:: Problem description ::
Would you reproduce every record exactly, leaving out the pictures?

:: Records for processing ::
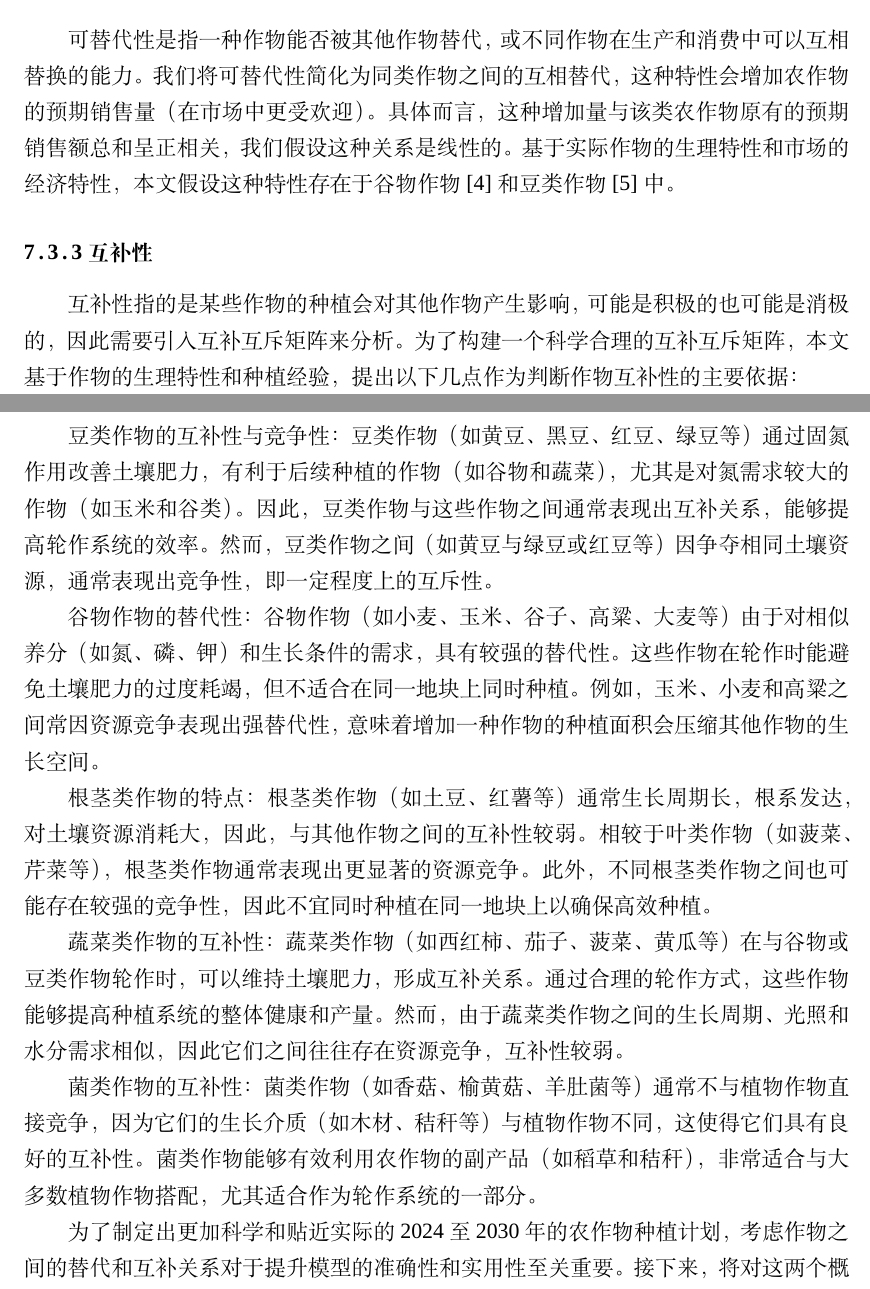
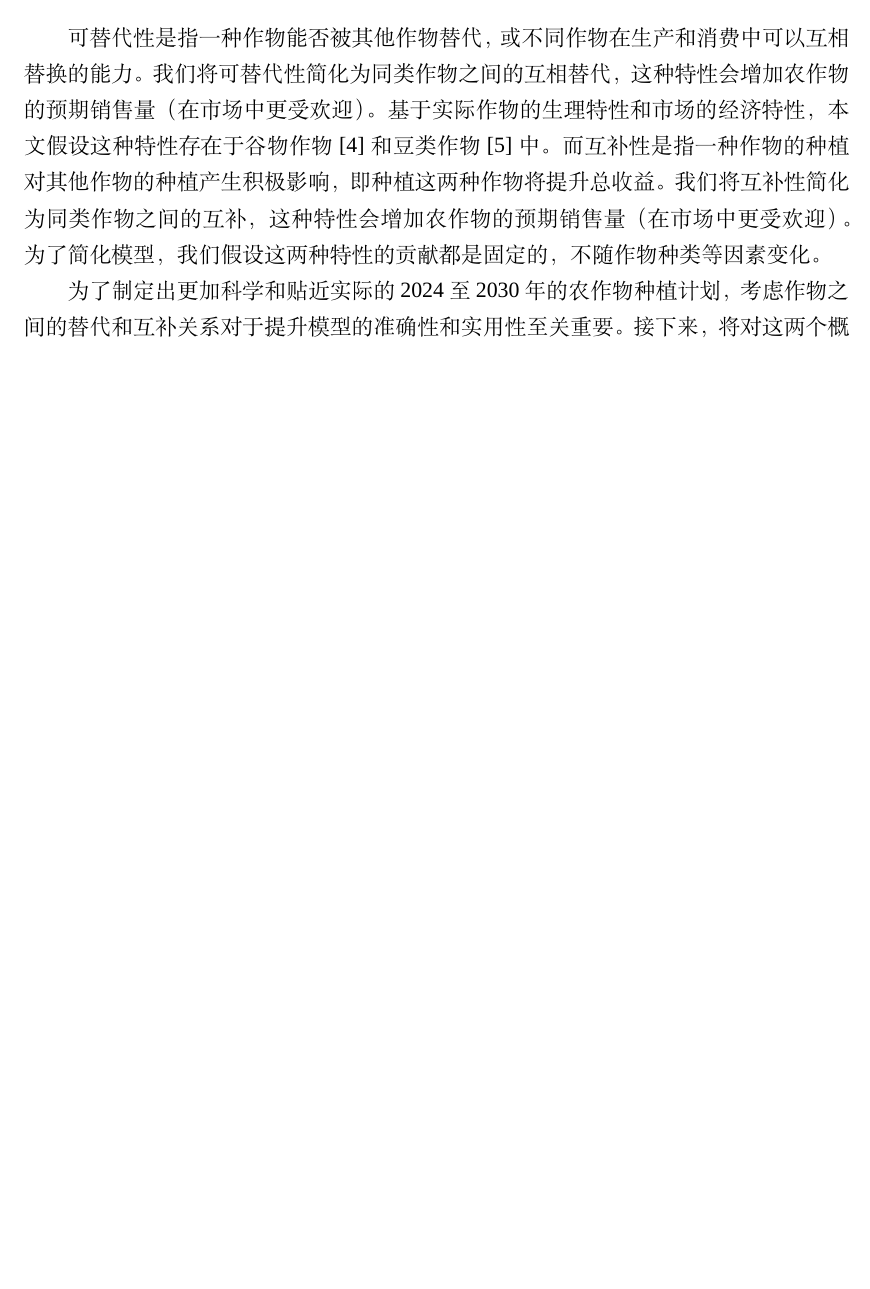
Before and after one commit to dywsy21/Maths_Modeling_2024, a LaTeX thesis (Essay/1.tex): two parts of pages 18 and 19 of 22 before the commit and part of page 18 of 22 after it, the two joined at a grey line, cut so that both start at the same text, the shorter picture padded with empty space. Compiled offline with XeLaTeX; a missing font is replaced by an installed copy or a similar font.

Commit message:
互补性

```diff
--- a/Essay/1.tex
+++ b/Essay/1.tex
@@ -402,26 +402,8 @@ src/utils/attachment1\_format\_optimization/main.py中详细记录了优化附
 在模型中，我们将保持题目中提到的“基本稳定”的量不变；对于那些题目中明确指出有固定年变化率的量，我们假设每年的变动比率都是这个固定值；而对于那些题目中提到年变化率在一定范围内波动的量，比如“年平均增长率在5\%到10\%之间”，我们假定年变化率在这个范围内是均匀可能的。
 
 在实际操作中，各种农作物之间可能会展现出相互替代或相互补充的特性。
-\subsubsection{可替代性}
-可替代性是指一种作物能否被其他作物替代，或不同作物在生产和消费中可以互相替换的能力。我们将可替代性简化为同类作物之间的互相替代，这种特性会增加农作物的预期销售量（在市场中更受欢迎）。具体而言，这种增加量与该类农作物原有的预期销售额总和呈正相关，我们假设这种关系是线性的。基于实际作物的生理特性和市场的经济特性，本文假设这种特性存在于谷物作物\cite{ref4}和豆类作物\cite{ref5}中。
-
-\subsubsection{互补性}
-互补性指的是某些作物的种植会对其他作物产生影响，可能是积极的也可能是消极的，因此需要引入互补互斥矩阵来分析。为了构建一个科学合理的互补互斥矩阵，本文基于作物的生理特性和种植经验，提出以下几点作为判断作物互补性的主要依据：
-
-豆类作物的互补性与竞争性：
-豆类作物（如黄豆、黑豆、红豆、绿豆等）通过固氮作用改善土壤肥力，有利于后续种植的作物（如谷物和蔬菜），尤其是对氮需求较大的作物（如玉米和谷类）。因此，豆类作物与这些作物之间通常表现出互补关系，能够提高轮作系统的效率。然而，豆类作物之间（如黄豆与绿豆或红豆等）因争夺相同土壤资源，通常表现出竞争性，即一定程度上的互斥性。
-
-谷物作物的替代性：
-谷物作物（如小麦、玉米、谷子、高粱、大麦等）由于对相似养分（如氮、磷、钾）和生长条件的需求，具有较强的替代性。这些作物在轮作时能避免土壤肥力的过度耗竭，但不适合在同一地块上同时种植。例如，玉米、小麦和高粱之间常因资源竞争表现出强替代性，意味着增加一种作物的种植面积会压缩其他作物的生长空间。
-
-根茎类作物的特点：
-根茎类作物（如土豆、红薯等）通常生长周期长，根系发达，对土壤资源消耗大，因此，与其他作物之间的互补性较弱。相较于叶类作物（如菠菜、芹菜等），根茎类作物通常表现出更显著的资源竞争。此外，不同根茎类作物之间也可能存在较强的竞争性，因此不宜同时种植在同一地块上以确保高效种植。
-
-蔬菜类作物的互补性：
-蔬菜类作物（如西红柿、茄子、菠菜、黄瓜等）在与谷物或豆类作物轮作时，可以维持土壤肥力，形成互补关系。通过合理的轮作方式，这些作物能够提高种植系统的整体健康和产量。然而，由于蔬菜类作物之间的生长周期、光照和水分需求相似，因此它们之间往往存在资源竞争，互补性较弱。
-
-菌类作物的互补性：
-菌类作物（如香菇、榆黄菇、羊肚菌等）通常不与植物作物直接竞争，因为它们的生长介质（如木材、秸秆等）与植物作物不同，这使得它们具有良好的互补性。菌类作物能够有效利用农作物的副产品（如稻草和秸秆），非常适合与大多数植物作物搭配，尤其适合作为轮作系统的一部分。
+\subsubsection{可替代性，互补性}
+可替代性是指一种作物能否被其他作物替代，或不同作物在生产和消费中可以互相替换的能力。我们将可替代性简化为同类作物之间的互相替代，这种特性会增加农作物的预期销售量（在市场中更受欢迎）。基于实际作物的生理特性和市场的经济特性，本文假设这种特性存在于谷物作物\cite{ref4}和豆类作物\cite{ref5}中。而互补性是指一种作物的种植对其他作物的种植产生积极影响，即种植这两种作物将提升总收益。我们将互补性简化为同类作物之间的互补，这种特性会增加农作物的预期销售量（在市场中更受欢迎）。为了简化模型，我们假设这两种特性的贡献都是固定的，不随作物种类等因素变化。
 
 为了制定出更加科学和贴近实际的2024至2030年的农作物种植计划，考虑作物之间的替代和互补关系对于提升模型的准确性和实用性至关重要。接下来，将对这两个概念进行深入阐释，并探讨如何在模型构建中体现这些关系。
 
```
Also changed, not shown: Essay/1.pdf, 3 other files.
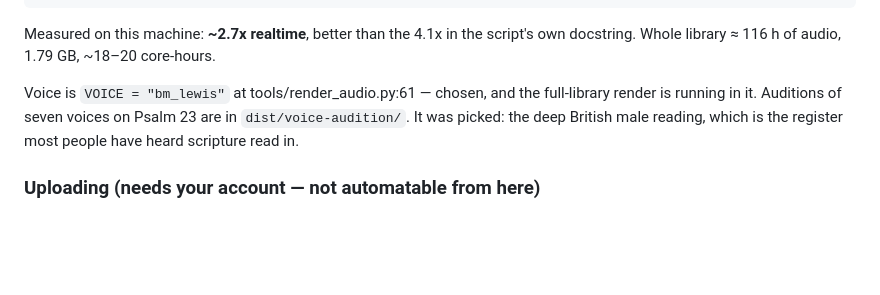
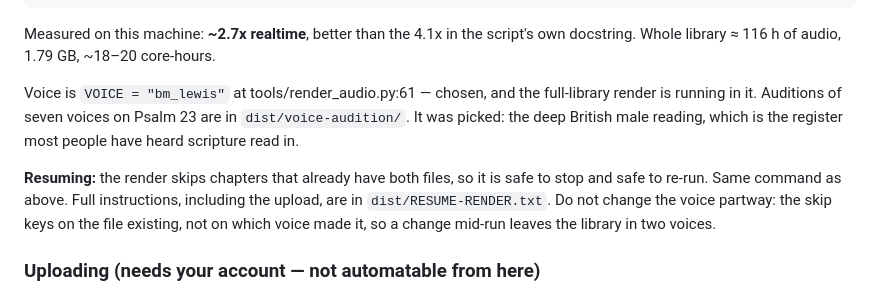
Before and after one commit to TheoryofShadows/The-Book, a Markdown page: NEXT.md, the part around the change. Rendered like a GitHub page; blank space fills up the shorter version.

Commit message:
Note how to resume the render
Co-Authored-By: Claude Opus 5 <noreply@anthropic.com>
Claude-Session: https://claude.ai/code/session_01ToEZUnoHxwocQm2Sd8cuTG

```diff
--- a/NEXT.md
+++ b/NEXT.md
@@ -50,6 +50,12 @@ full-library render is running in it. Auditions of seven
 voices on Psalm 23 are in `dist/voice-audition/`. It was picked: the deep British male reading, which is the register most
 people have heard scripture read in.
 
+**Resuming:** the render skips chapters that already have both files, so it is
+safe to stop and safe to re-run. Same command as above. Full instructions,
+including the upload, are in `dist/RESUME-RENDER.txt`. Do not change the voice
+partway: the skip keys on the file existing, not on which voice made it, so a
+change mid-run leaves the library in two voices.
+
 ### Uploading (needs your account — not automatable from here)
 
 1.79 GB will not fit the Pages artifact (1 GB cap), which is why it goes to
```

:: Answer for the task ::
Before and after one commit to dywsy21/Maths_Modeling_2024, a LaTeX thesis (Essay/1.tex): two parts of pages 18 and 19 of 22 before the commit and part of page 18 of 22 after it, the two joined at a grey line, cut so that both start at the same text, the shorter picture padded with empty space. Compiled offline with XeLaTeX; a missing font is replaced by an installed copy or a similar font.

Commit message:
互补性

```diff
--- a/Essay/1.tex
+++ b/Essay/1.tex
@@ -402,26 +402,8 @@ src/utils/attachment1\_format\_optimization/main.py中详细记录了优化附
 在模型中，我们将保持题目中提到的“基本稳定”的量不变；对于那些题目中明确指出有固定年变化率的量，我们假设每年的变动比率都是这个固定值；而对于那些题目中提到年变化率在一定范围内波动的量，比如“年平均增长率在5\%到10\%之间”，我们假定年变化率在这个范围内是均匀可能的。
 
 在实际操作中，各种农作物之间可能会展现出相互替代或相互补充的特性。
-\subsubsection{可替代性}
-可替代性是指一种作物能否被其他作物替代，或不同作物在生产和消费中可以互相替换的能力。我们将可替代性简化为同类作物之间的互相替代，这种特性会增加农作物的预期销售量（在市场中更受欢迎）。具体而言，这种增加量与该类农作物原有的预期销售额总和呈正相关，我们假设这种关系是线性的。基于实际作物的生理特性和市场的经济特性，本文假设这种特性存在于谷物作物\cite{ref4}和豆类作物\cite{ref5}中。
-
-\subsubsection{互补性}
-互补性指的是某些作物的种植会对其他作物产生影响，可能是积极的也可能是消极的，因此需要引入互补互斥矩阵来分析。为了构建一个科学合理的互补互斥矩阵，本文基于作物的生理特性和种植经验，提出以下几点作为判断作物互补性的主要依据：
-
-豆类作物的互补性与竞争性：
-豆类作物（如黄豆、黑豆、红豆、绿豆等）通过固氮作用改善土壤肥力，有利于后续种植的作物（如谷物和蔬菜），尤其是对氮需求较大的作物（如玉米和谷类）。因此，豆类作物与这些作物之间通常表现出互补关系，能够提高轮作系统的效率。然而，豆类作物之间（如黄豆与绿豆或红豆等）因争夺相同土壤资源，通常表现出竞争性，即一定程度上的互斥性。
-
-谷物作物的替代性：
-谷物作物（如小麦、玉米、谷子、高粱、大麦等）由于对相似养分（如氮、磷、钾）和生长条件的需求，具有较强的替代性。这些作物在轮作时能避免土壤肥力的过度耗竭，但不适合在同一地块上同时种植。例如，玉米、小麦和高粱之间常因资源竞争表现出强替代性，意味着增加一种作物的种植面积会压缩其他作物的生长空间。
-
-根茎类作物的特点：
-根茎类作物（如土豆、红薯等）通常生长周期长，根系发达，对土壤资源消耗大，因此，与其他作物之间的互补性较弱。相较于叶类作物（如菠菜、芹菜等），根茎类作物通常表现出更显著的资源竞争。此外，不同根茎类作物之间也可能存在较强的竞争性，因此不宜同时种植在同一地块上以确保高效种植。
-
-蔬菜类作物的互补性：
-蔬菜类作物（如西红柿、茄子、菠菜、黄瓜等）在与谷物或豆类作物轮作时，可以维持土壤肥力，形成互补关系。通过合理的轮作方式，这些作物能够提高种植系统的整体健康和产量。然而，由于蔬菜类作物之间的生长周期、光照和水分需求相似，因此它们之间往往存在资源竞争，互补性较弱。
-
-菌类作物的互补性：
-菌类作物（如香菇、榆黄菇、羊肚菌等）通常不与植物作物直接竞争，因为它们的生长介质（如木材、秸秆等）与植物作物不同，这使得它们具有良好的互补性。菌类作物能够有效利用农作物的副产品（如稻草和秸秆），非常适合与大多数植物作物搭配，尤其适合作为轮作系统的一部分。
+\subsubsection{可替代性，互补性}
+可替代性是指一种作物能否被其他作物替代，或不同作物在生产和消费中可以互相替换的能力。我们将可替代性简化为同类作物之间的互相替代，这种特性会增加农作物的预期销售量（在市场中更受欢迎）。基于实际作物的生理特性和市场的经济特性，本文假设这种特性存在于谷物作物\cite{ref4}和豆类作物\cite{ref5}中。而互补性是指一种作物的种植对其他作物的种植产生积极影响，即种植这两种作物将提升总收益。我们将互补性简化为同类作物之间的互补，这种特性会增加农作物的预期销售量（在市场中更受欢迎）。为了简化模型，我们假设这两种特性的贡献都是固定的，不随作物种类等因素变化。
 
 为了制定出更加科学和贴近实际的2024至2030年的农作物种植计划，考虑作物之间的替代和互补关系对于提升模型的准确性和实用性至关重要。接下来，将对这两个概念进行深入阐释，并探讨如何在模型构建中体现这些关系。
 
```
Also changed, not shown: Essay/1.pdf, 3 other files.
Before and after one commit to TheoryofShadows/The-Book, a Markdown page: NEXT.md, the part around the change. Rendered like a GitHub page; blank space fills up the shorter version.

Commit message:
Note how to resume the render
Co-Authored-By: Claude Opus 5 <noreply@anthropic.com>
Claude-Session: https://claude.ai/code/session_01ToEZUnoHxwocQm2Sd8cuTG

```diff
--- a/NEXT.md
+++ b/NEXT.md
@@ -50,6 +50,12 @@ full-library render is running in it. Auditions of seven
 voices on Psalm 23 are in `dist/voice-audition/`. It was picked: the deep British male reading, which is the register most
 people have heard scripture read in.
 
+**Resuming:** the render skips chapters that already have both files, so it is
+safe to stop and safe to re-run. Same command as above. Full instructions,
+including the upload, are in `dist/RESUME-RENDER.txt`. Do not change the voice
+partway: the skip keys on the file existing, not on which voice made it, so a
+change mid-run leaves the library in two voices.
+
 ### Uploading (needs your account — not automatable from here)
 
 1.79 GB will not fit the Pages artifact (1 GB cap), which is why it goes to
```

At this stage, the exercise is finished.